“I know there are some faculty who are reluctant or see a steep learning curve creating online materials or going from traditional methods, but I think there are a lot of advantages to hybrid, including increasing student to student interaction outside the classroom through discussion boards, VoiceThread, and Flip Grid. There are a lot of options out there to make students’ experiences more vibrant in the hybrid modality.”
Creating new opportunities
In IRED 320, future teachers learn about the tools, apps, and websites to organize their classrooms and engage students.
“The hope is they try out enough things and build out a portfolio of technology tools to use in their classrooms later,” says Assistant Professor Dr. Aimee Barber. “Technology is always growing and changing so we also do a lot of robotics and coding, computational thinking, problem solving. We’re introducing them to the idea that, ‘Here's best practice in education, now let’s look at how existing technology can support that."
Dr. Barber says by redesigning the course as a hybrid, she and Professor Dr. Doug Williams can create a more hands-on learning experience as they customize the course for different levels.
“We were telling them about so many of these online tools that we thought, ‘What if we delivered the course in a way they’re using the online tools to learn so that they can know a little bit more when they go to teach with them.’ So, it’s more about making it more experiential so they’re learning in the same way they’d eventually be teaching,” she says.
“I have a lot of experience with online learning tools, so it was an exciting challenge to use the stuff I teach in my course. I’m not just teaching about it; I’m actually teaching with it.”

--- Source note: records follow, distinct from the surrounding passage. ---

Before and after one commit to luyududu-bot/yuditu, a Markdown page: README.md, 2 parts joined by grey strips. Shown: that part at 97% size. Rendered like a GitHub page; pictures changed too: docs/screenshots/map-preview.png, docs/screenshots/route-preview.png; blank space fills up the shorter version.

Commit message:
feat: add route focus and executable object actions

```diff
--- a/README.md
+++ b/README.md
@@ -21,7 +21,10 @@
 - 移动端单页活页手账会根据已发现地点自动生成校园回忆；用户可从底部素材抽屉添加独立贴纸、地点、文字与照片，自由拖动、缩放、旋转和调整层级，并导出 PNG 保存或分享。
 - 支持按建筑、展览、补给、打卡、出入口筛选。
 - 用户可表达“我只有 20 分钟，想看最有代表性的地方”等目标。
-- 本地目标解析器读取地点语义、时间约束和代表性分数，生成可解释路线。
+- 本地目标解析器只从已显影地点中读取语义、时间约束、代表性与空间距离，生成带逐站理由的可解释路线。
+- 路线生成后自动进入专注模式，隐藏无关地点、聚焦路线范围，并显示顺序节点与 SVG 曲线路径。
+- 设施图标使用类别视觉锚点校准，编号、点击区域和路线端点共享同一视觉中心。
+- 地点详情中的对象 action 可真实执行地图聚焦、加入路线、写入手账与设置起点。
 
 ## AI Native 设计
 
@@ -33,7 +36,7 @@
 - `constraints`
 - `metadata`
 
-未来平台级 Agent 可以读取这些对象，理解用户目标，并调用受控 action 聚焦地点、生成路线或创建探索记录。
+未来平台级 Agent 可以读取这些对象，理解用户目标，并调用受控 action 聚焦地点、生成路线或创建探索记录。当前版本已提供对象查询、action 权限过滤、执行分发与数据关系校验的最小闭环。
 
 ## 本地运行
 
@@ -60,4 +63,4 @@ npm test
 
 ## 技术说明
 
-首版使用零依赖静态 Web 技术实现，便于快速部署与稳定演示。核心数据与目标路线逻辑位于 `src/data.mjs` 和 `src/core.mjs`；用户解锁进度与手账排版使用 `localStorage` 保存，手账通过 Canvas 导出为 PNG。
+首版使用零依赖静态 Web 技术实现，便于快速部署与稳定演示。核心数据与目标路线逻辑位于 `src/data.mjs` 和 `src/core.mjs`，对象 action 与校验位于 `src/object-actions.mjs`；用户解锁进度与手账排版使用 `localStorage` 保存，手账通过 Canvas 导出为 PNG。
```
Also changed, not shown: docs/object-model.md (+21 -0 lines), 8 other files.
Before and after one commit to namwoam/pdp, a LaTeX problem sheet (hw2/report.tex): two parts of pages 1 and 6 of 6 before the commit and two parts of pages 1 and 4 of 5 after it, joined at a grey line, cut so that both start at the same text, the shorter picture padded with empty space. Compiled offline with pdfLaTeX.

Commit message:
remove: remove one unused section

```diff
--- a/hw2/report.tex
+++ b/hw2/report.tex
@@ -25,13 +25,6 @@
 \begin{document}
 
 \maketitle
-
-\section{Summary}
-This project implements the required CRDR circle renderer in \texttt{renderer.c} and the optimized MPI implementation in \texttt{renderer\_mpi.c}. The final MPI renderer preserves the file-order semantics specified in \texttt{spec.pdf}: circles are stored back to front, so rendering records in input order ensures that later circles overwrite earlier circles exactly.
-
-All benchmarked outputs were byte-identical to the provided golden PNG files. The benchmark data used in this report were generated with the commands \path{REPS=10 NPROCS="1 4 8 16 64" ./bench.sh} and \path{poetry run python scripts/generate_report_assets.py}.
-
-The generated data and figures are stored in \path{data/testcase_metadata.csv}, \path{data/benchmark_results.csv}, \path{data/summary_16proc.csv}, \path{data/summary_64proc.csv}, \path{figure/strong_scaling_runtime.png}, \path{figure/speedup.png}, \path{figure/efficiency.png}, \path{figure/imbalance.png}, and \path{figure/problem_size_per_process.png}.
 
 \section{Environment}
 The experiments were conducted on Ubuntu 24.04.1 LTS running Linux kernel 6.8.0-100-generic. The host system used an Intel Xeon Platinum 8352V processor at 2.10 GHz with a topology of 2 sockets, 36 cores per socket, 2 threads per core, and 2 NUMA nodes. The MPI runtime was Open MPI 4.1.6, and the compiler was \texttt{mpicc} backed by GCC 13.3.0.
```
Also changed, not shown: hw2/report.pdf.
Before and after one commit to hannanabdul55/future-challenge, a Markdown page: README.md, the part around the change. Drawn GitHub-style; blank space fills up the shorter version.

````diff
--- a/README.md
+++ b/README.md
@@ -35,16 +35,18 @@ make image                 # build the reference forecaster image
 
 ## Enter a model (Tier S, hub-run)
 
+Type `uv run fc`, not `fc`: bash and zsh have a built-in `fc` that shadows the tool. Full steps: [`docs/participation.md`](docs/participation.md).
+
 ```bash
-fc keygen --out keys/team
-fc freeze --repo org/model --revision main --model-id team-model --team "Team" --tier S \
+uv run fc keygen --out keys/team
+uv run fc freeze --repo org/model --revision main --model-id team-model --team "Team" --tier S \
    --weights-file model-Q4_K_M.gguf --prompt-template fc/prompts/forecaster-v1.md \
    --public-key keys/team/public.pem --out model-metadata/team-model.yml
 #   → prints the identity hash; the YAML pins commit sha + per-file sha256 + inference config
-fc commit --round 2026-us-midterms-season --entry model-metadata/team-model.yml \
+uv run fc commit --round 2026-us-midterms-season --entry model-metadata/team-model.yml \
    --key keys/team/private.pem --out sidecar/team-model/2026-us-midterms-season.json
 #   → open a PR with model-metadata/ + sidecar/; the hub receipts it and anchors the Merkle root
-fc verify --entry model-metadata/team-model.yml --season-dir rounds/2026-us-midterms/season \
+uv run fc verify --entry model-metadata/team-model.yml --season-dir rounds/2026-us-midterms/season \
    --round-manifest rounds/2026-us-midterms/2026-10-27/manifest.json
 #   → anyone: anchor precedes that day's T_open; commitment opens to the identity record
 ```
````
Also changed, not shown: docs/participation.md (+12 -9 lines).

Through the Course Design Practicum, Dr. Barber says she also learned about new online learning tools, like VoiceThread and Flipgrid, as well as concepts.
“I took away how important structure and organization is; there’s no room to be vague,” she says. “I felt like I learned from the content but also facilitation.”
Dr. Barber says teaching through a pandemic has underscored the need for teachers to enter classrooms armed with these skills.
“We see this increased need right now with being able to pivot to online learning while still being as effective as you were in the classroom. We know we need teachers to facilitate the learning, but how can we leverage these online tools?” says Dr. Barber.
“Now more than ever, it can only help you. It can only open your mind to new possibilities, even in a face-to-face class, it really opens opportunities for staying connected with students, keeping them connected with each other."